Which further reminded me that I had re-admitted to the College of Arts and Sciences at University of North Florida to finish my communications degree shortly before “Subject – Verb – Object” was my reply to Strunk’s 59-word essay that would change the nature of E.B. White’s world (see "The Case for Brevity" for full context).

At any rate, “Briefly” is a 639-word essay, which I’ll cut to 345 words (apologies to George Orwell) as an exercise in creating blog content:

EVERYONE knows tweeting is ruining kids’ writing.

Or is it? Structuring sentences into 140 characters might be teaching young writers one of the most cherished virtues among those who deal professionally with writing: brevity. Johnson has just changed jobs, from reporting to editing. Before, copy went from my hands to another's, and it was their job to query, reshape and trim it—difficult work that inevitably made it better. Now I am on the other end of the exchange, and much of my first week was spent merely making pieces shorter.

Editing for print means not only making sure a piece is interesting and accurate, but also meeting a space-limit tightly defined by the size of a page. Online, when an editor asks for 650 words and a writer sends 1,100, the result is a groan.  When this happens in print with a deadline looming, the result is panic. The piece simply must fit.

Why do people write more than they should, when most people find writing difficult? This may be because during their education, young writers are given a kind of assignment that may do lasting harm: they are told to write papers to minimum lengths.

Why do more teachers not, instead, give students an appreciation for brevity? William Strunk, one of the authors of the American usage guide “Elements of Style”, was said by his student (and later editor) E.B. White to grip the lectern in his writing class and say “Omit needless words! Omit needless words! Omit needless words!”

A rule should not, of course, become a compulsion. Strunk did not need to say “Omit needless words!” three times, but it is more memorable that way. Anyone snipping every needless word from our style guide would turn its attempts at gentle humour into relentless hectoring.

As for teachers, try the following trick: assign students a paper of ten pages, and then tell them the real assignment is to trim it back to five in class, with the clock ticking. Then send the student who completes the assignment fastest to our internships page. 

As for UNF, I’ll be extremely annoyed in two weeks if I can’t get into my last class because I’m wait-listed.

Tuesday, August 4, 2015

August dogs

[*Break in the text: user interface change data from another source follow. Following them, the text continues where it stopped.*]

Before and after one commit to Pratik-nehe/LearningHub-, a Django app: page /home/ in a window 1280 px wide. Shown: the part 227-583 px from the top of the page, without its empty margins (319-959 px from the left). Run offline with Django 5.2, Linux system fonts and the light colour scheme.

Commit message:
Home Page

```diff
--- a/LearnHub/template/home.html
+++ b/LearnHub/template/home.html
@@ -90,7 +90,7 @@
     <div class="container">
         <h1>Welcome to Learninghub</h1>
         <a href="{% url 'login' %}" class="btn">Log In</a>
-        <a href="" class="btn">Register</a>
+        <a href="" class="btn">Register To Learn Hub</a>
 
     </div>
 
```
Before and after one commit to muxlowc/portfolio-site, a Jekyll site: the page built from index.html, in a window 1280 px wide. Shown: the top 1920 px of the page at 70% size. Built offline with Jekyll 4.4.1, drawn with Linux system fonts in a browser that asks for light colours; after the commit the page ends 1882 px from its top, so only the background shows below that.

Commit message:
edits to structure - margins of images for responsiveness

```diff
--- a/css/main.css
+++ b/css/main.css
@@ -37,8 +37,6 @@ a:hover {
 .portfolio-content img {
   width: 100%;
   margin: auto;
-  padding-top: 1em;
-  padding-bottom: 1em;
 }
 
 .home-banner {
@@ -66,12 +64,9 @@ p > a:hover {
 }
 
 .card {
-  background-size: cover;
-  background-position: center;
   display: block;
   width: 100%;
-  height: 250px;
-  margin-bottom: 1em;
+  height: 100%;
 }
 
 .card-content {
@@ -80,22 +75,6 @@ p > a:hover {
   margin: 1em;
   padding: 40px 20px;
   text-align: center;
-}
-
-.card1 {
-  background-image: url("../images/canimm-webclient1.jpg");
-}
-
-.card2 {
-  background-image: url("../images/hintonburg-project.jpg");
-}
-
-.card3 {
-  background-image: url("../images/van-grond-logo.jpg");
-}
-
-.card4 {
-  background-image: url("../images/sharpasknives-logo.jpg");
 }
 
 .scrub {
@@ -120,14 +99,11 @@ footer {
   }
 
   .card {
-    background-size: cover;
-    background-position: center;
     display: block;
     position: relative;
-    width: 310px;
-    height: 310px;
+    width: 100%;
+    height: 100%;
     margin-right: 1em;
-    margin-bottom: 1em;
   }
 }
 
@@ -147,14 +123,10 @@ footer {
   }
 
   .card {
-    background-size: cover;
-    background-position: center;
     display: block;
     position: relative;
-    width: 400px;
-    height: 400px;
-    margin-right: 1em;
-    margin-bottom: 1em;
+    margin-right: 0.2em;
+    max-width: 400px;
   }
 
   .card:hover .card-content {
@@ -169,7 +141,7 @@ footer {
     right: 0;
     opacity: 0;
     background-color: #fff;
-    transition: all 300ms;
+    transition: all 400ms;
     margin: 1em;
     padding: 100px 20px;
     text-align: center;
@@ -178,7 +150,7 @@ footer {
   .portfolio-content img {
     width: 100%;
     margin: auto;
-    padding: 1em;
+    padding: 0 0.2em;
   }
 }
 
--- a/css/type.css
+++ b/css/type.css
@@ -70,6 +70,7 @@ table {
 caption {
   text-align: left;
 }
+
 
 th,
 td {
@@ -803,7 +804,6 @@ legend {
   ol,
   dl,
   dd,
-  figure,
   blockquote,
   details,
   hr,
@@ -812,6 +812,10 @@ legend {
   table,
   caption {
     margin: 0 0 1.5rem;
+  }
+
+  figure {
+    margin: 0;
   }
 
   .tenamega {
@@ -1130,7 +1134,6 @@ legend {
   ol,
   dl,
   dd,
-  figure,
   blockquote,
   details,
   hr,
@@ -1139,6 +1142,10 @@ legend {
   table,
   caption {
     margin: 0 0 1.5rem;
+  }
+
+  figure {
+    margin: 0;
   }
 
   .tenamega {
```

Obviously not a snapshot with a smartphone but a tie-in with Elliott Erwitt at Flipped Again.

Elliott Erwitt: New York City 2000

Elliott Erwitt: Dog Show, Birmingham 1991

I assume blog followers have no objection to bulldogs or poodles.

Saturday, August 1, 2015

Dog day of August

Southside Animal Clinic sent a Happy Birthday e-card to Jorja. We must have told them she was born today. I think she's seven. 

"Yo... what's up with that?" 

Saturday, April 11, 2015

Don't go there...

NOTE (to marine biologists without artistic license) -- 
The crustacean featured here is, obviously, a lobster.

  Cancer. Salvador DalĂ­ 1967